ASSIGNMENT — How many lines of the records hold the string "stroke"? Reply with the number alone.

Segment Start: EXCERPTED DATA

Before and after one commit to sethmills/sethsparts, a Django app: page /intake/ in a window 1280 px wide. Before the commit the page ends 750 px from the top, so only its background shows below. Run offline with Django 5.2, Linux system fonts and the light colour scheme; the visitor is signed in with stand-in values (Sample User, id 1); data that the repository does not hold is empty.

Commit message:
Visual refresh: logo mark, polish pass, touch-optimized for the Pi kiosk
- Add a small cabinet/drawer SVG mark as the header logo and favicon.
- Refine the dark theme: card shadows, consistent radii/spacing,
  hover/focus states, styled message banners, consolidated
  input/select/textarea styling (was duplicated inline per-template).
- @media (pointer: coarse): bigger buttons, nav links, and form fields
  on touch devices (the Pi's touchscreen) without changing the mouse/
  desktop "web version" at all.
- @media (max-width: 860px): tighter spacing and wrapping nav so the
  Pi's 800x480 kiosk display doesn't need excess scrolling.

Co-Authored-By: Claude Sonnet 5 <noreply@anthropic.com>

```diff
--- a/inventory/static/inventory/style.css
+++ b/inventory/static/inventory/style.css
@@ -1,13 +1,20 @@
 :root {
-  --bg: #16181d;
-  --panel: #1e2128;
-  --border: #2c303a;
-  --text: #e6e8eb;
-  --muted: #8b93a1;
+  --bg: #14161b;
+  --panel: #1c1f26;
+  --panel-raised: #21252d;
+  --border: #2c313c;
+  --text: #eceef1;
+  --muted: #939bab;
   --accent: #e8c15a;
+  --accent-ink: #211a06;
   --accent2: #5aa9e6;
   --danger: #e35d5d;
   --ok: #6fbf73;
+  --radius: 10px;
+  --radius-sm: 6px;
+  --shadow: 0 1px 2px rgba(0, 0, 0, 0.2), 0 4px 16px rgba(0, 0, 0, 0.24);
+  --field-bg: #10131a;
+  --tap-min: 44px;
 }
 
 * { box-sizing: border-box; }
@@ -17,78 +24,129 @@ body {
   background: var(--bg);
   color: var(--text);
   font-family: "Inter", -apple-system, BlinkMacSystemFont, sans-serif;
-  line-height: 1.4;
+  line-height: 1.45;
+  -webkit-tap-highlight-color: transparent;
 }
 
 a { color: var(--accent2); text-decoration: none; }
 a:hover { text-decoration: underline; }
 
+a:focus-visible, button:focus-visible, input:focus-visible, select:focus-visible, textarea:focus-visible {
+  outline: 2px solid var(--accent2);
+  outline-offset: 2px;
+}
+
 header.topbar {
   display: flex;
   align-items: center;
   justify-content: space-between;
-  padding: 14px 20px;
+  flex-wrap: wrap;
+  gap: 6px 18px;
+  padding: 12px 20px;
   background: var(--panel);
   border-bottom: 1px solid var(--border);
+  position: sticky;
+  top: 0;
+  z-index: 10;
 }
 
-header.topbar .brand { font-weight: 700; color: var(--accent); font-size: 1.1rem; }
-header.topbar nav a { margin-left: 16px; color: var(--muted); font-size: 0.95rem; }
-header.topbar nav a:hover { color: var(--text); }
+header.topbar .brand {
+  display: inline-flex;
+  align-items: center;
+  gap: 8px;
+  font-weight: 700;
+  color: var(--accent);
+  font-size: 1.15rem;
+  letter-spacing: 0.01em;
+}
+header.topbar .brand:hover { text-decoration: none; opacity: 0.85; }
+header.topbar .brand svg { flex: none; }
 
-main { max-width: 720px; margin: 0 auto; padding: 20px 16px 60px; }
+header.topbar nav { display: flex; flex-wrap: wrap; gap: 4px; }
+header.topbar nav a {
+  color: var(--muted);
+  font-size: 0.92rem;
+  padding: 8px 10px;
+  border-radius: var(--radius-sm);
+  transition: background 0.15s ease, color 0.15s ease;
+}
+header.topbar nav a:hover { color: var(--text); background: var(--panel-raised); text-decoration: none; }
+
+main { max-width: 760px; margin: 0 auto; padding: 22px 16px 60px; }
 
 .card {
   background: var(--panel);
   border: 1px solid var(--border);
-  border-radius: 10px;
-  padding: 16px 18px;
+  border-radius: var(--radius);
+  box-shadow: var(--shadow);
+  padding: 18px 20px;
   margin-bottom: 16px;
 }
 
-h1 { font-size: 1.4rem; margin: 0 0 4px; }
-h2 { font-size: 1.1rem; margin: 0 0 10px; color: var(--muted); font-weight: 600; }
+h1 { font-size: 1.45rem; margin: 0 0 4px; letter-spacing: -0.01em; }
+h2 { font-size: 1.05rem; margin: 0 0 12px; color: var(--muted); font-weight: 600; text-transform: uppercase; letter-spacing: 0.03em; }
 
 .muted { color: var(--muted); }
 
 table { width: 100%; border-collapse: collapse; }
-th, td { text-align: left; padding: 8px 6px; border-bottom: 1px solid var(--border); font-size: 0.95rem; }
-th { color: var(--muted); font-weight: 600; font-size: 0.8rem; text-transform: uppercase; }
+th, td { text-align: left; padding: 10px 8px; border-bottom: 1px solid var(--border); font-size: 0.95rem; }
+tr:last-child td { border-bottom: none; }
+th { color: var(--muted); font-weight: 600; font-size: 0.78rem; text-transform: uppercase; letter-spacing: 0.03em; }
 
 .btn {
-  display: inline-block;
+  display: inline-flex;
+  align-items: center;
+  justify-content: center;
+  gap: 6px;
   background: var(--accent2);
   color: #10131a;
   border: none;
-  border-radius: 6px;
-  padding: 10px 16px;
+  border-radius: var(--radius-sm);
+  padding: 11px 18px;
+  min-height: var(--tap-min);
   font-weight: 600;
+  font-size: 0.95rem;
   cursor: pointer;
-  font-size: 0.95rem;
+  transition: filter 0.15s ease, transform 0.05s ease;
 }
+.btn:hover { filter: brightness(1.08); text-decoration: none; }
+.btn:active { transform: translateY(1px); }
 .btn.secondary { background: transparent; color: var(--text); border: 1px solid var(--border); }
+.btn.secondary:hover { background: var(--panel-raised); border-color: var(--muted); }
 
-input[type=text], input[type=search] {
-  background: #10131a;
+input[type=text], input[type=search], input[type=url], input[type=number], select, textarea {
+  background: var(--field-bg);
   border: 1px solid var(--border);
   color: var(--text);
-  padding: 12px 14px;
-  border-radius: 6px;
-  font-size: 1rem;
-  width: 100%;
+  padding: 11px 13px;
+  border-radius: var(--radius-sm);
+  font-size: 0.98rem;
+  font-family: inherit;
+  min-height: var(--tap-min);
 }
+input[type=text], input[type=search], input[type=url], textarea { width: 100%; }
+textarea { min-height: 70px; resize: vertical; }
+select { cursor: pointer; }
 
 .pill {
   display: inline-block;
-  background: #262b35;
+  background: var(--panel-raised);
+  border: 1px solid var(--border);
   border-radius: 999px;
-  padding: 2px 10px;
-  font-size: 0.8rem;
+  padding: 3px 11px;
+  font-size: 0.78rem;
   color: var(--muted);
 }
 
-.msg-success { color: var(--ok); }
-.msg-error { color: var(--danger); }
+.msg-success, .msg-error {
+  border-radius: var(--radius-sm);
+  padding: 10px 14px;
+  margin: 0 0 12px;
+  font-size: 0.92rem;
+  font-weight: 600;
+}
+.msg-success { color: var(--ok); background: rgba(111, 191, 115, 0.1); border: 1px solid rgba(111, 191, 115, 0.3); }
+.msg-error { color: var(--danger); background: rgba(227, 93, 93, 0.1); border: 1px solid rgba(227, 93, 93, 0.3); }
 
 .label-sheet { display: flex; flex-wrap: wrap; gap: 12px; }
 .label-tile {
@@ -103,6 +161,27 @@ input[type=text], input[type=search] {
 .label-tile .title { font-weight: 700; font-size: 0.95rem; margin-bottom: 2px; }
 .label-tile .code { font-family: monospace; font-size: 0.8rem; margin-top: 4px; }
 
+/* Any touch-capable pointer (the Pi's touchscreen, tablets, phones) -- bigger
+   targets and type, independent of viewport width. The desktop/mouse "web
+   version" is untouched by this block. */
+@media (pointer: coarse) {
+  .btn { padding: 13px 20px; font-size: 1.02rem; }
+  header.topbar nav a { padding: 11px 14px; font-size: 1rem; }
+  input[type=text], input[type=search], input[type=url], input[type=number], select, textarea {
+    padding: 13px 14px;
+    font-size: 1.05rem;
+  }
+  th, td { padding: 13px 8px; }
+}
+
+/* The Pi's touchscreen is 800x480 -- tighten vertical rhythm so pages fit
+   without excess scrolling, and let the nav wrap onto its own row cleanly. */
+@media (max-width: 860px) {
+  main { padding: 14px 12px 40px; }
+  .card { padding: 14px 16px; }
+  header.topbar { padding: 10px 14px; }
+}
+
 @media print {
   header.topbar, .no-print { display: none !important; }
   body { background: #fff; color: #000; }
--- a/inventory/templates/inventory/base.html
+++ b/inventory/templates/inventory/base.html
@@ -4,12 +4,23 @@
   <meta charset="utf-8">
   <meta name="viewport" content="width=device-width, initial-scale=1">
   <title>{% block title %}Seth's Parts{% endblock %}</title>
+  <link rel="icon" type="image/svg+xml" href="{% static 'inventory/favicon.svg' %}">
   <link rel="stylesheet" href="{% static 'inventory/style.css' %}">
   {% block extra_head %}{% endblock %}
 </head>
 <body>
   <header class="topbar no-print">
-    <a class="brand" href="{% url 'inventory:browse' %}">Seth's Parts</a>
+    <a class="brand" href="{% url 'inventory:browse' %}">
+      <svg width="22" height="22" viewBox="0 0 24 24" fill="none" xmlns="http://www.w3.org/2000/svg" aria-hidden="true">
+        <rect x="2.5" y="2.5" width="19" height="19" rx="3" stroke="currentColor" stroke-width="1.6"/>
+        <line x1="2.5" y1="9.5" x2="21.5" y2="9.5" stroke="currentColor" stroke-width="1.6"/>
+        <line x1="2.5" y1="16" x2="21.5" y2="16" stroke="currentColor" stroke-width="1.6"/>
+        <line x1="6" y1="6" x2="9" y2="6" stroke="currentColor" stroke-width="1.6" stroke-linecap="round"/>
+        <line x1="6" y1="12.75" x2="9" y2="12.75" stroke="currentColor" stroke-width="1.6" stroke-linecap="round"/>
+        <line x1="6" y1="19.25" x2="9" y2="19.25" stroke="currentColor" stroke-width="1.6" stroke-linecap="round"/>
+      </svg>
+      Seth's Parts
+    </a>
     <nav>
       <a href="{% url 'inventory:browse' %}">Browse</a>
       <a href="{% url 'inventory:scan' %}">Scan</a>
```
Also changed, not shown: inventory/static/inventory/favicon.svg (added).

Segment End: EXCERPTED DATA

SOLUTION TO THE PROBLEM — 6